                     7, RFC 793, September 1981.

11. Informative References

 [ACAP]              Newman, C. and J. Myers, "ACAP -- Application
                     Configuration Access Protocol", RFC 2244,
                     November 1997.

Gellens Best Current Practice [Page 10] RFC 5383 Lemonade Deployment Considerations October 2008

 [FIREWALLS]         Freed, N., "Behavior of and Requirements for
                     Internet Firewalls", RFC 2979, October 2000.
                     VERSION 4rev1", RFC 3501, March 2003.
 [KLUDGE]            Moore, K., "On the use of HTTP as a Substrate",
                     BCP 56, RFC 3205, February 2002.
 [PROFILE]           Maes, S. and A. Melnikov, "Internet Email to
                     Support Diverse Service Environments (Lemonade)
                     Profile", RFC 4550, June 2006.
 [PROXIES]           Chatel, M., "Classical versus Transparent IP
                     Proxies", RFC 1919, March 1996.
 [SUBMISSION]        Gellens, R. and J. Klensin, "Message Submission
                     for Mail", RFC 4409, April 2006.

Author's Address

 Randall Gellens
 QUALCOMM Incorporated
 5775 Morehouse Drive
 San Diego, CA  92121

Gellens Best Current Practice [Page 11] RFC 5383 Lemonade Deployment Considerations October 2008

Full Copyright Statement

 Copyright (C) The IETF Trust (2008).
 This document is subject to the rights, licenses and restrictions
 contained in BCP 78, and except as set forth therein, the authors
 retain all their rights.
 This document and the information contained herein are provided on an

Intellectual Property

 The IETF takes no position regarding the validity or scope of any
 Intellectual Property Rights or other rights that might be claimed to
 pertain to the implementation or use of the technology described in
 this document or the extent to which any license under such rights
 might or might not be available; nor does it represent that it has
 made any independent effort to identify any such rights.  Information
 on the procedures with respect to rights in RFC documents can be
 found in BCP 78 and BCP 79.
 Copies of IPR disclosures made to the IETF Secretariat and any
 assurances of licenses to be made available, or the result of an
 attempt made to obtain a general license or permission for the use of
 such proprietary rights by implementers or users of this
 specification can be obtained from the IETF on-line IPR repository at
 The IETF invites any interested party to bring to its attention any
 copyrights, patents or patent applications, or other proprietary
 rights that may cover technology that may be required to implement
 this standard.  Please address the information to the IETF at
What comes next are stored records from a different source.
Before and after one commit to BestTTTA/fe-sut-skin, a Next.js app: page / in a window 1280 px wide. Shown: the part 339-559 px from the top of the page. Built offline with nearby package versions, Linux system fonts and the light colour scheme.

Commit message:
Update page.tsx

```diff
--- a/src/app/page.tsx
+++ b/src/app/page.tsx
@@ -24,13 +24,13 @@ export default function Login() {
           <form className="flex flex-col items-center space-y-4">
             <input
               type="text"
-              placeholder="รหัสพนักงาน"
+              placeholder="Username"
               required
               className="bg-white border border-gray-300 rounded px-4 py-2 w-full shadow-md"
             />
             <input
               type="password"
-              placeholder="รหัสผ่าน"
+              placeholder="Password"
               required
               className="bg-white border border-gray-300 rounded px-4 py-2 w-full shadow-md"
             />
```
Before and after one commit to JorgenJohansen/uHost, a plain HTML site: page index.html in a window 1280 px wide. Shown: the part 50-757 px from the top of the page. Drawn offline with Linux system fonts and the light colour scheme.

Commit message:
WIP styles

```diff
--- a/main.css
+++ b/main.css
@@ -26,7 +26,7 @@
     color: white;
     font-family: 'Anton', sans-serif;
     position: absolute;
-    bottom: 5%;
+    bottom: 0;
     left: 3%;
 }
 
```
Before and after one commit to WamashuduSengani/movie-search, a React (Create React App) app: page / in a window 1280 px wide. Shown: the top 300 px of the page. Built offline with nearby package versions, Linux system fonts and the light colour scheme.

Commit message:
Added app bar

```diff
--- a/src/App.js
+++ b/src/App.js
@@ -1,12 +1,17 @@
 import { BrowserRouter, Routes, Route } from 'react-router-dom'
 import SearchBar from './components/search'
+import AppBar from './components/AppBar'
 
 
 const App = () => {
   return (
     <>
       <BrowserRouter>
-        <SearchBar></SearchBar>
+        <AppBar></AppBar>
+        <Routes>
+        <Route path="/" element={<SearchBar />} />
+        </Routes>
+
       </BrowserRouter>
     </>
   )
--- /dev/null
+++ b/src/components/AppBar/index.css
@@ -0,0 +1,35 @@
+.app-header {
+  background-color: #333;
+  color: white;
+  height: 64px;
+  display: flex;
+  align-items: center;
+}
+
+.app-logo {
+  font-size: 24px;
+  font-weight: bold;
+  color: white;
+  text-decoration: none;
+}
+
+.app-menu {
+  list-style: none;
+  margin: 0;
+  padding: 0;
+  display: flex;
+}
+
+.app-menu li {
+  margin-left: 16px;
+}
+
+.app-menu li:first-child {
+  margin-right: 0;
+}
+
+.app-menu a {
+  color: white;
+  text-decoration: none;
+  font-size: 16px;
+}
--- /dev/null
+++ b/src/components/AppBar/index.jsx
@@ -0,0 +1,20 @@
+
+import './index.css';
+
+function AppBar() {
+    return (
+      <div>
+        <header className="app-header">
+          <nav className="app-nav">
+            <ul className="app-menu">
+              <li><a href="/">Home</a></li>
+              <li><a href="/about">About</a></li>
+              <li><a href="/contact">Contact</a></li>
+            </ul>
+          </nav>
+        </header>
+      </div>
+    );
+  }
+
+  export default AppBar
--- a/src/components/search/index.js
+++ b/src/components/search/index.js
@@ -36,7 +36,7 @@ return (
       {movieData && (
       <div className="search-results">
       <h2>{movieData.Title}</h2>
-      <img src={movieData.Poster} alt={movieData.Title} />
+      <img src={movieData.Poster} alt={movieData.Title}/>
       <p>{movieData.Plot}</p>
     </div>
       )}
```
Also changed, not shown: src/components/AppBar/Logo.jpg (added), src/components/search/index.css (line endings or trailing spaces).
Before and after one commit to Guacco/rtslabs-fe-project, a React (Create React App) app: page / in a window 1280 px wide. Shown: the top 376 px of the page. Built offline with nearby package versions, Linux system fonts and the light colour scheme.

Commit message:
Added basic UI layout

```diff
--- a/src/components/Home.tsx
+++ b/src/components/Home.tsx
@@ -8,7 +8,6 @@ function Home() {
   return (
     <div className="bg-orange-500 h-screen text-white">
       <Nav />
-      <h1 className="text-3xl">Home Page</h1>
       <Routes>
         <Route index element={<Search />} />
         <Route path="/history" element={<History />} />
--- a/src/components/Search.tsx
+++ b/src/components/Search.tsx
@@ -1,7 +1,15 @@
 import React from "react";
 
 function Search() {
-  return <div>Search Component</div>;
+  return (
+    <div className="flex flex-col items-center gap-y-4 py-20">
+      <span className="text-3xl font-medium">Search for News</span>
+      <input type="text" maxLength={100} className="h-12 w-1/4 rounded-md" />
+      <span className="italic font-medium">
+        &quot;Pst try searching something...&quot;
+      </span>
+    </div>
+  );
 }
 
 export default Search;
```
Gellens Best Current Practice [Page 12]

/data/webs/external/dokuwiki/data/pages/rfc/rfc5383.txt · Last modified: 2008/10/21 22:53 by

Donate Powered by PHP Valid HTML5 Valid CSS Driven by DokuWiki